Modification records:

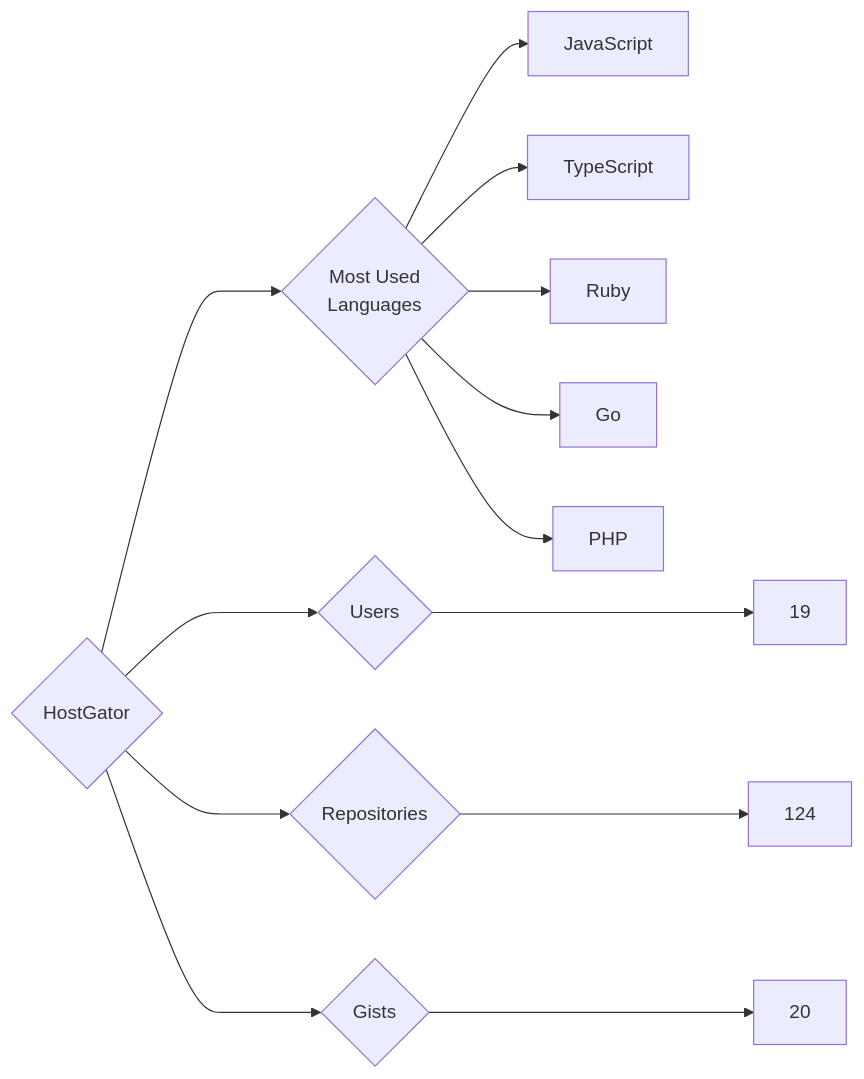
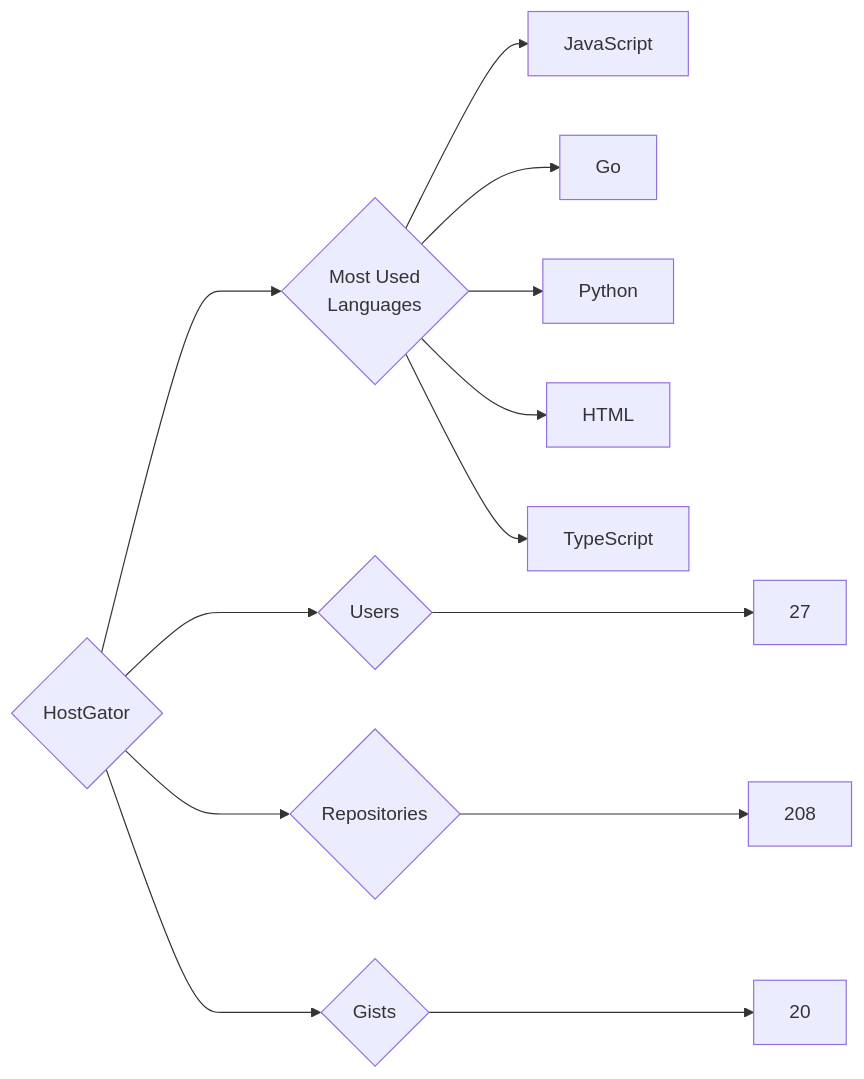
One commit to trickest/insiders changed the diagram in targets/HostGator/README.md. Above: the diagram before and after it, drawn with Mermaid. The commit also changed 644 other files, not shown here.

````diff
--- a/targets/HostGator/README.md
+++ b/targets/HostGator/README.md
@@ -3,13 +3,13 @@
 ```mermaid
 graph LR
 COMPANY_NAME{HostGator}
-COMPANY_NAME ---> U{Users} ---> UN[19]
-COMPANY_NAME ---> R{Repositories} ---> RN[124]
+COMPANY_NAME ---> U{Users} ---> UN[27]
+COMPANY_NAME ---> R{Repositories} ---> RN[208]
 COMPANY_NAME ---> G{Gists} ---> GN[20]
 COMPANY_NAME ---> ML{Most Used<br>Languages}
 ML --> JavaScript[JavaScript]
+ML --> Go[Go]
+ML --> Python[Python]
+ML --> HTML[HTML]
 ML --> TypeScript[TypeScript]
-ML --> Ruby[Ruby]
-ML --> Go[Go]
-ML --> PHP[PHP]
 ```
````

## YOUR GOAL
Write out every line above again exactly, with the pictures left out.

## PROBLEM SOLUTION
One commit to trickest/insiders changed the diagram in targets/HostGator/README.md. Above: the diagram before and after it, drawn with Mermaid. The commit also changed 644 other files, not shown here.

````diff
--- a/targets/HostGator/README.md
+++ b/targets/HostGator/README.md
@@ -3,13 +3,13 @@
 ```mermaid
 graph LR
 COMPANY_NAME{HostGator}
-COMPANY_NAME ---> U{Users} ---> UN[19]
-COMPANY_NAME ---> R{Repositories} ---> RN[124]
+COMPANY_NAME ---> U{Users} ---> UN[27]
+COMPANY_NAME ---> R{Repositories} ---> RN[208]
 COMPANY_NAME ---> G{Gists} ---> GN[20]
 COMPANY_NAME ---> ML{Most Used<br>Languages}
 ML --> JavaScript[JavaScript]
+ML --> Go[Go]
+ML --> Python[Python]
+ML --> HTML[HTML]
 ML --> TypeScript[TypeScript]
-ML --> Ruby[Ruby]
-ML --> Go[Go]
-ML --> PHP[PHP]
 ```
````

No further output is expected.